_Data listing:_
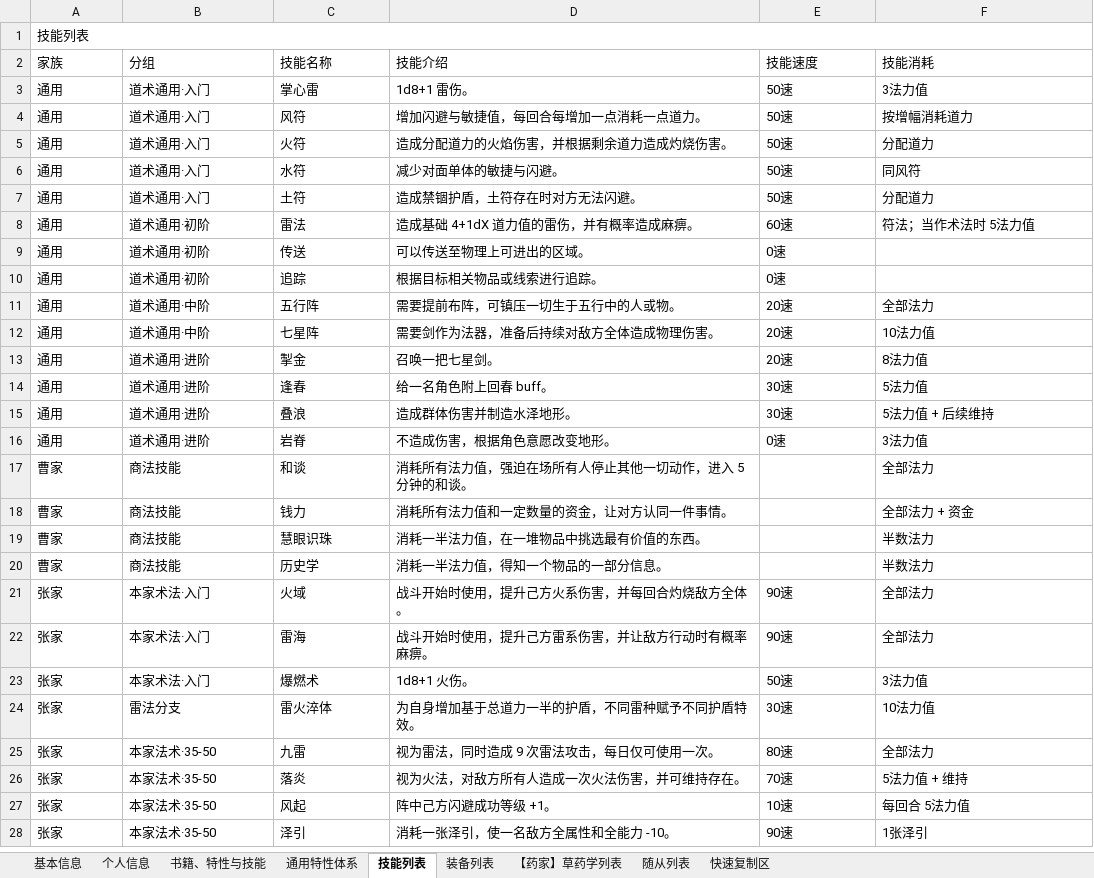
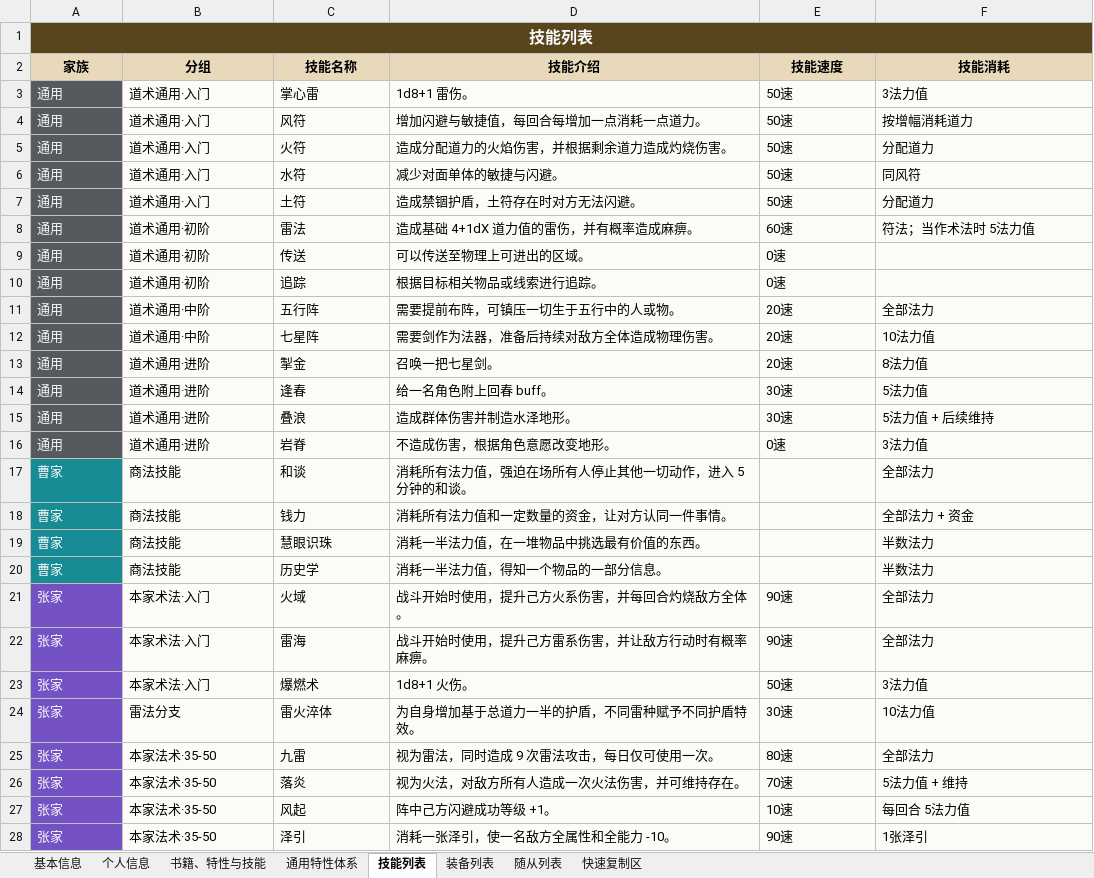
Before and after one commit to ChangeRuleForever/JiuZhen, an Excel workbook: workbooks/玖镇新版角色卡.xlsm, sheet 技能列表, drawn as a sheet; only a part is shown; values as stored, in another font and other column widths than the file's, no borders; the diff covers the shown part only; the diff names each change by its address in the sheet, - before the commit and + after, or states it on an @@ line.

```diff
--- a/workbooks/玖镇新版角色卡.xlsm (sheet 技能列表)
+++ b/workbooks/玖镇新版角色卡.xlsm (sheet 技能列表)
@@ sheet tab hidden: 【药家】草药学列表 @@
-A1 text colour: black
+A1 text colour: #F9F9F9
-A1:F1 fill: none
+A1:F1 fill: #59451B
@@ A1 bold: off → on, alignment: left → center, text size: larger @@
@@ A2:F2 fill: none → #E8D9BB, bold: off → on, alignment: left → center @@
-A3:A28 text colour: black
+A3:A28 text colour: #F9F9F9
-A3:A16 fill: none
+A3:A16 fill: #56595E
-B3:F28 fill: none
+B3:F28 fill: #FCFBF7
-A17:A20 fill: none
+A17:A20 fill: #188C94
-A21:A28 fill: none
+A21:A28 fill: #7452C4
```
Also changed, not shown: cell formats elsewhere in this sheet, sheet 装备列表, sheet 随从列表, sheet 通用特性体系.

_What is needed:_
All entries above should be printed exactly, though without their pictures.

_Solution to the problem:_
Before and after one commit to ChangeRuleForever/JiuZhen, an Excel workbook: workbooks/玖镇新版角色卡.xlsm, sheet 技能列表, drawn as a sheet; only a part is shown; values as stored, in another font and other column widths than the file's, no borders; the diff covers the shown part only; the diff names each change by its address in the sheet, - before the commit and + after, or states it on an @@ line.

```diff
--- a/workbooks/玖镇新版角色卡.xlsm (sheet 技能列表)
+++ b/workbooks/玖镇新版角色卡.xlsm (sheet 技能列表)
@@ sheet tab hidden: 【药家】草药学列表 @@
-A1 text colour: black
+A1 text colour: #F9F9F9
-A1:F1 fill: none
+A1:F1 fill: #59451B
@@ A1 bold: off → on, alignment: left → center, text size: larger @@
@@ A2:F2 fill: none → #E8D9BB, bold: off → on, alignment: left → center @@
-A3:A28 text colour: black
+A3:A28 text colour: #F9F9F9
-A3:A16 fill: none
+A3:A16 fill: #56595E
-B3:F28 fill: none
+B3:F28 fill: #FCFBF7
-A17:A20 fill: none
+A17:A20 fill: #188C94
-A21:A28 fill: none
+A21:A28 fill: #7452C4
```
Also changed, not shown: cell formats elsewhere in this sheet, sheet 装备列表, sheet 随从列表, sheet 通用特性体系.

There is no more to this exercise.